Buddy is an English Shepherd. They are all around farm dogs – protector of the family (and livestock, if you have them, we don’t anymore), varmint control manager, lay-at-your-feet and/or adventure companion. Smart as heck.
Buddy, he came from a part of a pack. Puppies and dog parents and human parents. He was raised on a farm and went on walkabouts with the pack. They followed and came when called. Buddy did all of that here, too, when he first came. But then he got a little bolder, one day crossing over the stone wall and headed to the neighbor’s house, despite me calling him to come. And trying the running-the-other-way trick. But he kept going, and every time I got close he’d move just a little bit more ahead. He’d done that one other time, too. This time, he wound up in some brush which slowed him down and gave me time to grab his collar. But a little bit more trust was broken that day. I was no longer comfortable assuming he’d just stick with me. He now is on a long lead or dragging it, or I find places I’m comfortable letting him off-leash – like a fenced-in ball field, an upper soccer field at our local school, or on forest walks with Addie the Golden Retriever, who is very reliable and he will stick by her (it’s also hunting season, so I don’t want to take any chances of him wandering too far off into the woods).

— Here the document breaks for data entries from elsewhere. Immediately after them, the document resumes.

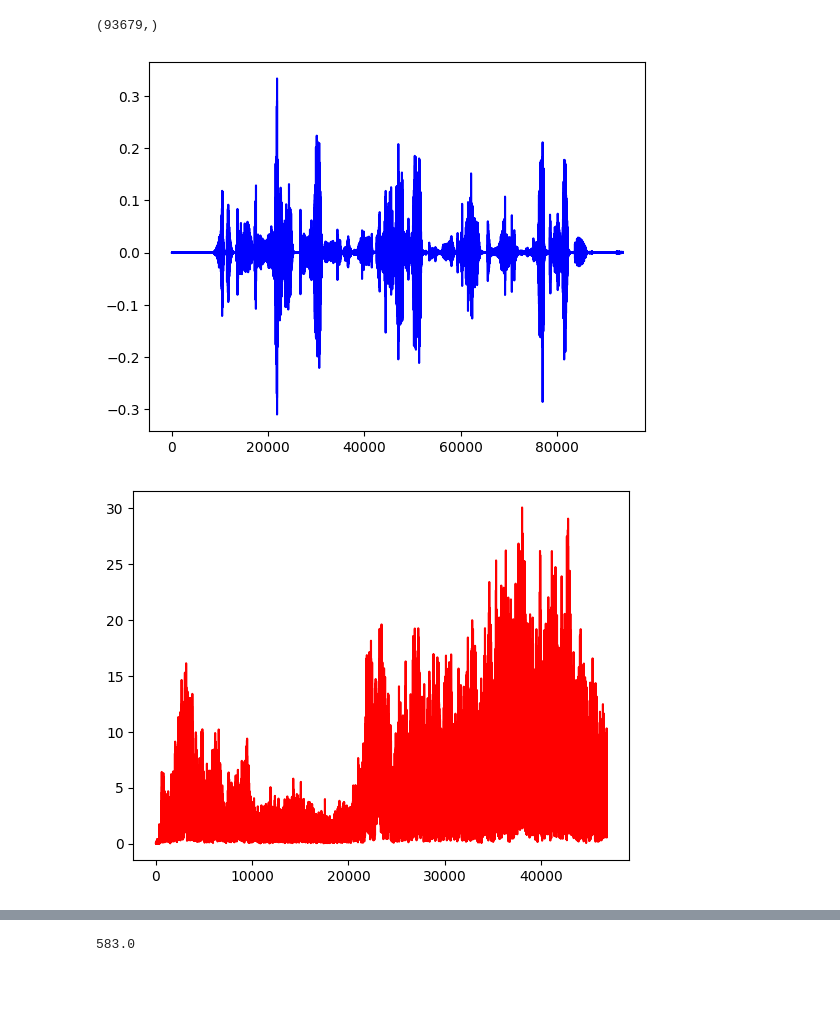
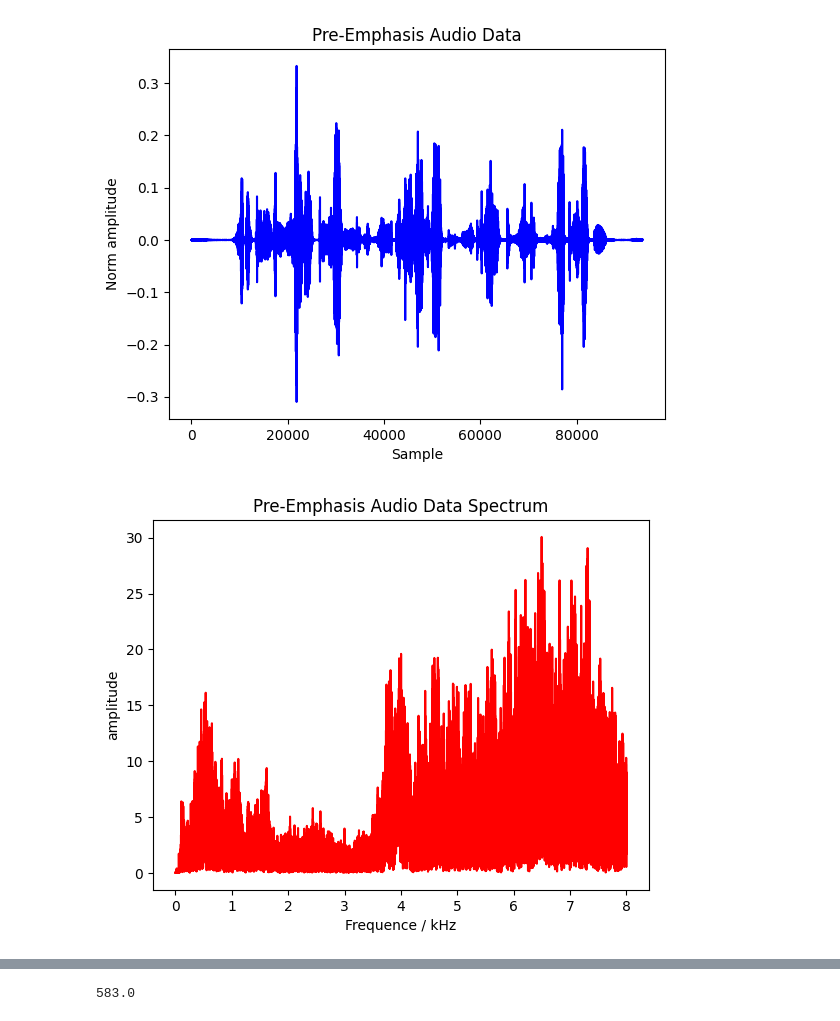
Before and after one commit to xwy-bit/Course006205, a Jupyter notebook: experiment-01/exp1.ipynb, the cells around one changed output, grey strips where cells are left out. Saved outputs shown, nothing was run; the diff lists cells and outputs as text; code cells hidden in the pictures; blank space fills up the shorter version.

```diff
--- a/experiment-01/exp1.ipynb
+++ b/experiment-01/exp1.ipynb
@@ -21,16 +28,21 @@ plt.show()
 # %%
 dataPreEmphasis = [audioData[ii]-alpha * audioData[ii-1] for ii in range(1,lengthAudio)]
-print(np.shape(dataPreEmphasis))
 dataPreEmphasis.append(audioData[0])
 dataPreEmphasisFFT = fft(dataPreEmphasis)
 plt.plot(dataPreEmphasis,'b')
+plt.title('Pre-Emphasis Audio Data')
+plt.xlabel('Sample')
+plt.ylabel('Norm amplitude')
 plt.show()
-plt.plot(abs(dataPreEmphasisFFT[:int(lengthAudio/2-1)]),'r')
+plt.plot(np.array(list(range(int(lengthAudio/2-1)))) * (fs/lengthAudio)/1000
+    ,abs(dataPreEmphasisFFT[:int(lengthAudio/2-1)]),'r')
+plt.title('Pre-Emphasis Audio Data Spectrum')
+plt.xlabel('Frequence / kHz')
+plt.ylabel('amplitude')
 plt.show()
 # %% [output]
-(93679,)
-[figure, old version]
+[figure, new version]
-[figure, old version]
+[figure, new version]
 # %%
 # Framing 成帧
 audioList = list()
```
Also changed, not shown: parts of 7 cells of this notebook.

Today I decided to take him up to the soccer field. We brought his tennis ball. I was going to tire this puppy out! We also were trying out his new bungee leash that hooks into a belt that goes around your waist. (I like it! Not sure how Buddy feels about it.) We walked up to the field with Buddy on his leash. Then I reached into my pocket for the tennis ball, unhooked the leash, wound up to throw the ball and….there were a man and his (big) dog on the other side of the field. As soon as I saw them, Buddy saw them. I told him to come, then wait, or whatever I said I really don’t remember. But he stopped, plopped his butt down, and watched them as I came up and clicked his leash back on. And praised him profusely. By the way, this is exactly what my Aussie Koda used to do. I could never get her to turn back around and come. But she would sit, watching, and wait for me to come to her.
Well, now my plan of running Buddy off-leash was shot. I didn’t trust that he’d not want to follow them to see where they went, now that they were out of view. So we headed in the other direction onto a trail. I let Buddy go on a sniffari (this is a term I learned in a puppy Facebook group, where you just let the puppy walk around and smell all the smells). Buddy was pulling a bit on the bungee leash; I kept reminding him to walk nicely, and we went along like that for a bit.
Then, all of a sudden, a man ran in front of us across the trail juncture directly ahead. It startled both of us. Buddy plastered himself against my leg and we both just stood there for a minute. But here’s the thing. After that, Buddy was on alert and the pulling stopped. He stayed right near me. I think he was protecting us. (Although it would be me doing the protecting at this point, should anything happen. It won’t be long, though, he’s getting bigger every day.)
We hiked this way for a while. It was very enjoyable. Eventually, he relaxed and started pulling again. We got back to the field, I looked around, and there was nobody in sight. So I decided to try the tennis ball again. I did three throws and on the third throw, I realized he was done. So I clicked his leash back on and we walked back to the car. On the drive home I reflected on his behavior and was amazed – again, it’s a daily thing – at this little dog of mine, already living up to his English Shepherdness.